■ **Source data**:
Segment Open

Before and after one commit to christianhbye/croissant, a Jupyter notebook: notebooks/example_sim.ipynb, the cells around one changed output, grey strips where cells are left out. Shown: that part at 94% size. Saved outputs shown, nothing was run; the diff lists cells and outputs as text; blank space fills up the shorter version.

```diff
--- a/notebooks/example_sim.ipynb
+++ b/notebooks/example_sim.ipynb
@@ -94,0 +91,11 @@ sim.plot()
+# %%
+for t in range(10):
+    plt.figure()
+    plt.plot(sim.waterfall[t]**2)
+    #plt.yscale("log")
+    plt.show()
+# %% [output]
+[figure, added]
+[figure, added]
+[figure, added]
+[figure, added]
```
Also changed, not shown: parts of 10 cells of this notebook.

Segment Closed
Segment Open

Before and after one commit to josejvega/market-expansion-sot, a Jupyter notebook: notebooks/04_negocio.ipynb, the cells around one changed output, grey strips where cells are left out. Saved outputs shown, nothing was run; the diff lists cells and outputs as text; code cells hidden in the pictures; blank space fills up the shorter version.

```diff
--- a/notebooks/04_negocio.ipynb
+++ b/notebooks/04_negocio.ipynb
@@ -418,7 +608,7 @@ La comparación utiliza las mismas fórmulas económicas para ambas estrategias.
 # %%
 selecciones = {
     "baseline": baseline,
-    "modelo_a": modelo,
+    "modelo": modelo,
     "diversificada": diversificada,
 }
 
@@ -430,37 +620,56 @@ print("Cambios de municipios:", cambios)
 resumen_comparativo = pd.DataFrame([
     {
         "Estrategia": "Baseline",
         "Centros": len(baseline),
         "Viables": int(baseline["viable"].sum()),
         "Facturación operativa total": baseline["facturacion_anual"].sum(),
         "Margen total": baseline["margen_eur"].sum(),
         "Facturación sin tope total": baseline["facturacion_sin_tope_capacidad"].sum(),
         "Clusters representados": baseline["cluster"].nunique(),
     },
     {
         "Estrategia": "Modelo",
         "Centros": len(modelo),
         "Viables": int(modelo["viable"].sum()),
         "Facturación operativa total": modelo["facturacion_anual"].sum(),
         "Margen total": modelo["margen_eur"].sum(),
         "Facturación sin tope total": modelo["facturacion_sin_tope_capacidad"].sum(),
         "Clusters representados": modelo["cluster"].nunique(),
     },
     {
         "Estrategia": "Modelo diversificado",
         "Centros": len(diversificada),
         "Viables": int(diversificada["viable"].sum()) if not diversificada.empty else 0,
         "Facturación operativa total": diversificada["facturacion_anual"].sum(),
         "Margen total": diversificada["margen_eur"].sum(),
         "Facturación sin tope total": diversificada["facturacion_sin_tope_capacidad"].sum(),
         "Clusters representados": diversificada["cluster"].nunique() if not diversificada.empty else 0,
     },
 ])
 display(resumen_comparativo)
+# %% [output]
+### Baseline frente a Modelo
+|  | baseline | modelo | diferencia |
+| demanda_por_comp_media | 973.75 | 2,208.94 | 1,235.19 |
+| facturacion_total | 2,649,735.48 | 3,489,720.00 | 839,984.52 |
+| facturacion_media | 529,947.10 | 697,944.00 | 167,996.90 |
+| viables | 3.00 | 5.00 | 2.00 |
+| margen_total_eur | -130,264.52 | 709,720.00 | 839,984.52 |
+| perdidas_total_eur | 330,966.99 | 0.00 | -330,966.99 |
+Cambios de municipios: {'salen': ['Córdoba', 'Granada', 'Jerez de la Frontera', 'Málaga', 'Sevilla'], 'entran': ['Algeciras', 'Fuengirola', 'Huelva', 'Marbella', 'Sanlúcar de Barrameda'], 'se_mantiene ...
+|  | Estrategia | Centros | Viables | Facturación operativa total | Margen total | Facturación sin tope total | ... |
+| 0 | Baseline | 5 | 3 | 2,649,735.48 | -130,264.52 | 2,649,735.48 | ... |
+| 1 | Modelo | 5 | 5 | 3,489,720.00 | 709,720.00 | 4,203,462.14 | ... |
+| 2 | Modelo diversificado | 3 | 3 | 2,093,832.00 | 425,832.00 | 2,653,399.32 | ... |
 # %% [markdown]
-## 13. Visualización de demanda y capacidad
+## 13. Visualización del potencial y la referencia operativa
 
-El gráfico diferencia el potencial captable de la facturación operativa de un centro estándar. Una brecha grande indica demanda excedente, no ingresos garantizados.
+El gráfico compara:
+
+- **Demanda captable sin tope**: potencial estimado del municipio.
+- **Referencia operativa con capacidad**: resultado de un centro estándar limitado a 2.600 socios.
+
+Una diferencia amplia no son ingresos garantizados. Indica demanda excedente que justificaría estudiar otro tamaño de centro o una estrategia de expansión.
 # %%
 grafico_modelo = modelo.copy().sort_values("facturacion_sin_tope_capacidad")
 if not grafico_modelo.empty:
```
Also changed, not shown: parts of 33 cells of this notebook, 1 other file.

Segment Closed

■ **What you will do**:
In the records above, collect each line with "Cambios".

■ **Answer space**:
@@ -430,37 +620,56 @@ print("Cambios de municipios:", cambios)
+Cambios de municipios: {'salen': ['Córdoba', 'Granada', 'Jerez de la Frontera', 'Málaga', 'Sevilla'], 'entran': ['Algeciras', 'Fuengirola', 'Huelva', 'Marbella', 'Sanlúcar de Barrameda'], 'se_mantiene ...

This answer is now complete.